+++ Information shown

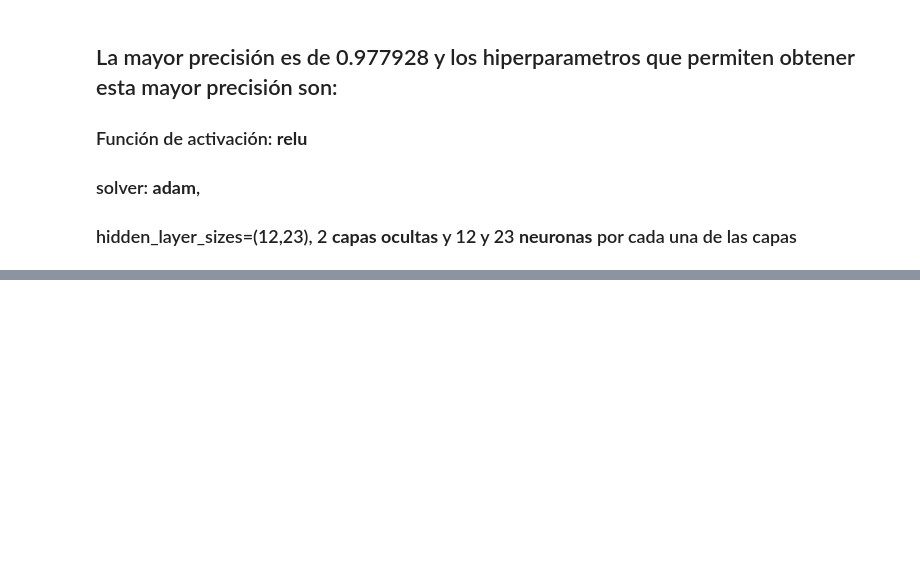
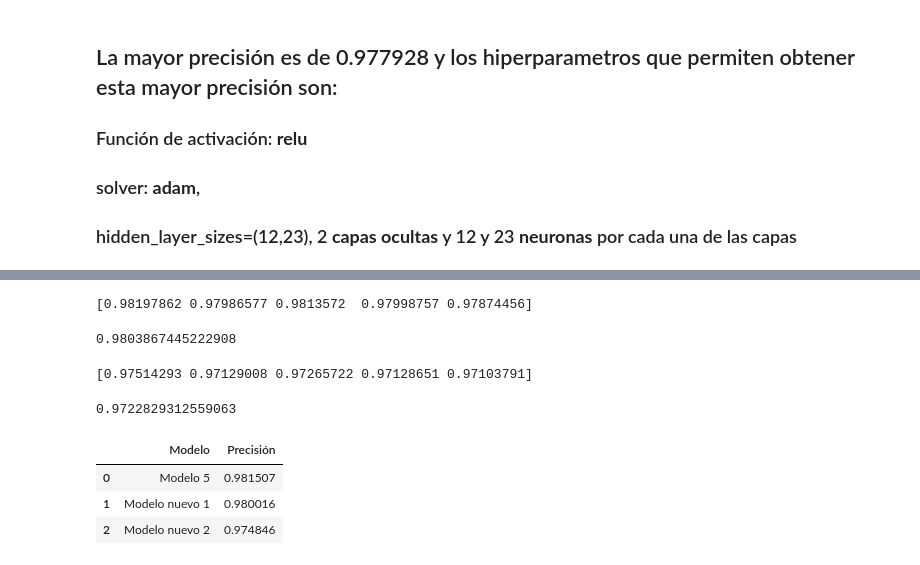
Before and after one commit to ManuelM07/Informe-machine-learning, a Jupyter notebook: Informe - ML/nb1_redes_neuronales.ipynb, the cells around one changed output, grey strips where cells are left out. Drawn from its saved outputs; the diff is of its cells as text; code cells hidden in the pictures; blank space fills up the shorter version.

Commit message:
Crear modelos con nuevo hiperparámetro
Se crean 2 nuevos modelos con el hiperparámetro epsilon

```diff
--- a/Informe - ML/nb1_redes_neuronales.ipynb
+++ b/Informe - ML/nb1_redes_neuronales.ipynb
@@ -350,0 +353,31 @@ tabla_precision
+# %%
+modelo6 = MLPClassifier(activation='logistic', solver='adam', alpha=1e-5, hidden_layer_sizes=(12, 23), epsilon=1e-7, random_state=123)
+modelo6.fit(X_train, y_train)
+scores6 = cross_val_score(modelo6, X_train, y_train, cv=5, scoring='accuracy')
+print(scores6)
+scores6.mean()
+# %% [output]
+[0.98197862 0.97986577 0.9813572  0.97998757 0.97874456]
+0.9803867445222908
+# %%
+modelo7 = MLPClassifier(activation='logistic', solver='adam', alpha=1e-5, hidden_layer_sizes=(12, 23), epsilon=1e-1, random_state=123)
+modelo7.fit(X_train, y_train)
+scores7 = cross_val_score(modelo7, X_train, y_train, cv=5, scoring='accuracy')
+print(scores7)
+scores7.mean()
+# %% [output]
+[0.97514293 0.97129008 0.97265722 0.97128651 0.97103791]
+0.9722829312559063
+# %%
+y_pred6 = modelo6.predict(X_test)
+y_pred7 = modelo7.predict(X_test)
+# %%
+modelos.append(["Modelo nuevo 1", accuracy_score(y_test, y_pred6)])
+modelos.append(["Modelo nuevo 2", accuracy_score(y_test, y_pred7)])
+tabla_precision=pd.DataFrame(modelos[4:], columns=["Modelo", "Precisión"])
+tabla_precision
+# %% [output]
+|  | Modelo | Precisión |
+| 0 | Modelo 5 | 0.981507 |
+| 1 | Modelo nuevo 1 | 0.980016 |
+| 2 | Modelo nuevo 2 | 0.974846 |
```
Also changed, not shown: parts of 14 cells of this notebook.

++++++

The expected answer is a copy of each line in the listing above that contains "logistic".

→ Written reply:
+modelo6 = MLPClassifier(activation='logistic', solver='adam', alpha=1e-5, hidden_layer_sizes=(12, 23), epsilon=1e-7, random_state=123)
+modelo7 = MLPClassifier(activation='logistic', solver='adam', alpha=1e-5, hidden_layer_sizes=(12, 23), epsilon=1e-1, random_state=123)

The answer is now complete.